New Tech Extracts Hydrogen Gas from Liquid Carriers at Lower-Cost
One of the technical hurdles of hydrogen is that transporting it in its gas form is dangerous. Therefore, hydrogen needs to be transported via a liquid carrier but extracting it at destination sites is expensive and energy intensive.
“Previous research has shown that it is possible to use photocatalysts to release hydrogen gas from a liquid carrier using only sunlight,” Abolhasani says. “However, existing techniques for doing this were laborious, time consuming and required a significant amount of rhodium – a metal that is very expensive.”
“We’ve developed a technique that applies a reusable photocatalyst and sunlight to extract hydrogen gas from its liquid carrier more quickly and using less rhodium – making the entire process significantly less expensive,” says Malek Ibrahim, first author of the paper and a former postdoctoral researcher at NC State. “What’s more, the only byproducts are hydrogen gas and the liquid carrier itself, which can be reused repeatedly.

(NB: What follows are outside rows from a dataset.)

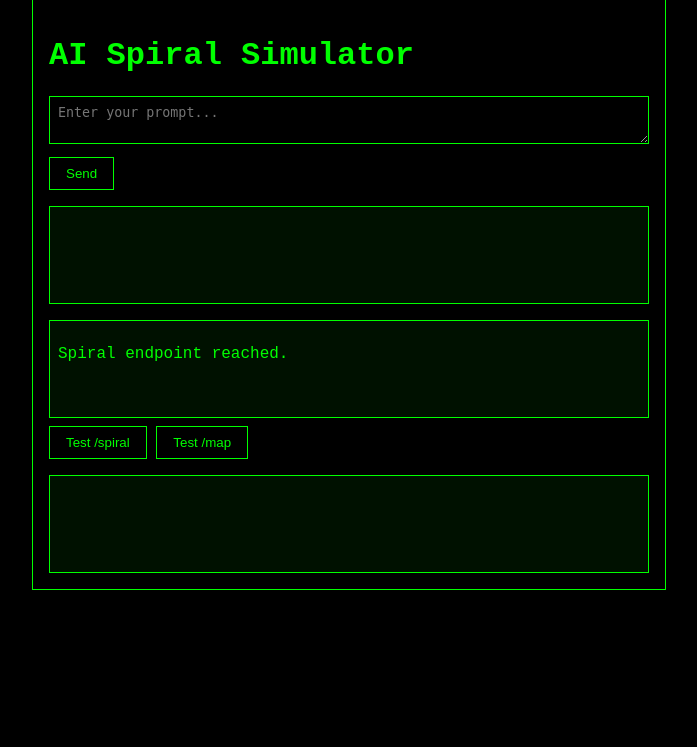
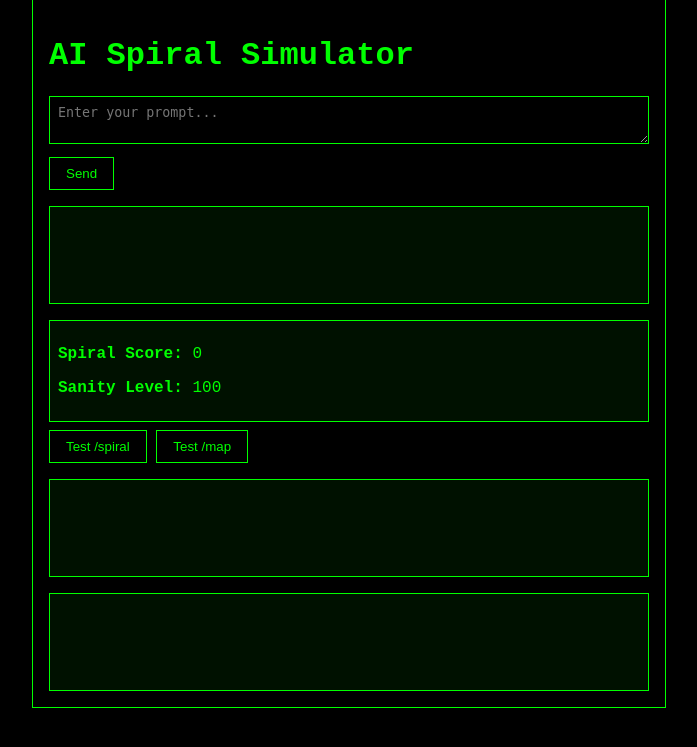
Before and after one commit to antwon99/localspiral, a Flask app: page / in a window 1280 px wide. Shown: the part 17-764 px from the top of the page, without its empty margins (291-988 px from the left). Run offline with Flask 3, Linux system fonts and the light colour scheme.

Commit message:
[Feature] Enhance spiral integration and map

```diff
--- a/localspiral/main.py
+++ b/localspiral/main.py
@@ -7,6 +7,7 @@ from .routes.map import map_bp
 
 def create_app() -> Flask:
     app = Flask(__name__, template_folder='templates')
+    app.secret_key = 'dev'
     app.register_blueprint(chat_bp)
     app.register_blueprint(spiral_bp)
     app.register_blueprint(map_bp)
--- a/localspiral/routes/spiral/__init__.py
+++ b/localspiral/routes/spiral/__init__.py
@@ -1,8 +1,10 @@
-from flask import Blueprint, jsonify
+from flask import Blueprint, jsonify, session
 
 spiral_bp = Blueprint('spiral', __name__)
 
 @spiral_bp.route('/spiral', methods=['GET'])
 def spiral_example():
-    """Placeholder spiral endpoint."""
-    return jsonify({'message': 'Spiral endpoint reached.'})
+    """Return current spiral score and sanity level."""
+    score = session.get('spiral_score', 0.0)
+    sanity = max(0, 100 - int(score * 20))
+    return jsonify({'score': round(score, 3), 'sanity': sanity})
--- a/localspiral/templates/index.html
+++ b/localspiral/templates/index.html
@@ -68,7 +68,8 @@
             <button id="spiralButton">Test /spiral</button>
             <button id="mapButton">Test /map</button>
         </div>
-        <div id="extra-output" class="box"></div>
+        <div id="map-output" class="box"></div>
+        <div id="spiral-output" class="box"></div>
     </div>
     <script>
         function fetchJson(url) {
@@ -78,10 +79,10 @@
             });
         }
 
-        function renderMapHTML(grid) {
-            if (!Array.isArray(grid)) return '';
+        function renderMapHTML(data) {
+            if (!data || !Array.isArray(data.grid)) return '';
             let html = '<table class="map-grid">';
-            for (const row of grid) {
+            for (const row of data.grid) {
                 html += '<tr>';
                 for (const cell of row) {
                     const cls = cell === '#' ? 'wall' : 'empty';
@@ -91,6 +92,7 @@
                 html += '</tr>';
             }
             html += '</table>';
+            if ('seed' in data) html += `<p>Seed: ${data.seed}</p>`;
             return html;
         }
 
@@ -114,7 +116,8 @@
             const spiralMeter = document.getElementById('spiral-meter');
             const spiralButton = document.getElementById('spiralButton');
             const mapButton = document.getElementById('mapButton');
-            const extraOutput = document.getElementById('extra-output');
+            const mapOutput = document.getElementById('map-output');
+            const spiralOutput = document.getElementById('spiral-output');
 
             // Show current spiral meter on load
             fetchJson('/spiral')
@@ -143,25 +146,25 @@
             });
 
             spiralButton.addEventListener('click', () => {
-                extraOutput.innerHTML = 'Loading...';
+                spiralOutput.innerHTML = 'Loading...';
                 fetchJson('/spiral')
                     .then((data) => {
-                        extraOutput.innerHTML = renderSpiral(data);
+                        spiralOutput.innerHTML = renderSpiral(data);
                         spiralMeter.innerHTML = renderSpiral(data);
                     })
                     .catch(() => {
-                        extraOutput.textContent = 'Request failed.';
+                        spiralOutput.textContent = 'Request failed.';
                     });
             });
 
             mapButton.addEventListener('click', () => {
-                extraOutput.innerHTML = 'Loading...';
+                mapOutput.innerHTML = 'Loading...';
                 fetchJson('/map')
                     .then((data) => {
-                        extraOutput.innerHTML = renderMapHTML(data.grid);
+                        mapOutput.innerHTML = renderMapHTML(data);
                     })
                     .catch(() => {
-                        extraOutput.textContent = 'Request failed.';
+                        mapOutput.textContent = 'Request failed.';
                     });
             });
         });
```
Also changed, not shown: localspiral/routes/chat/__init__.py (+31 -3 lines), localspiral/routes/map/__init__.py (+13 -7 lines), tests/stubs/flask/__init__.py (+3 -0 lines), tests/test_routes.py (+3 -2 lines).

It’s very sustainable.”
The system is engineered so that only the outer grains of titanium oxide are covered with rhodium.
The innovation is a continuous-flow tube like reactor filled with micron-scale grains of titanium oxide, many of which are coated with rhodium. The hydrogen carrying liquid is pumped to one end of the tube. The rhodium-coated particles, which are photoreactive catalysts, line the outer part of the tube. When exposed to sunlight the particles react with the liquid to release hydrogen molecules as a gas.
“In a conventional batch reactor, 99% of the photocatalyst is titanium oxide and 1% is rhodium,” Abolhasani said. “In our continuous flow reactor, we only need to use 0.025% rhodium, which makes a big difference in the final cost. A single gram of rhodium costs more than $500.”
In their prototype reactor the scientists were able to release 99% of the hydrogen molecules from the liquid carrier in just three hours.
“That’s eight times faster than conventional batch reactors, which take 24 hours to reach 99% yield,” Ibrahim says. “And the system should be easy to scale up or scale out to allow for catalyst reuse on commercial scale – you can simply make the tube longer or merge multiple tubes running in parallel.”
NC State has filed a provisional patent for the technology.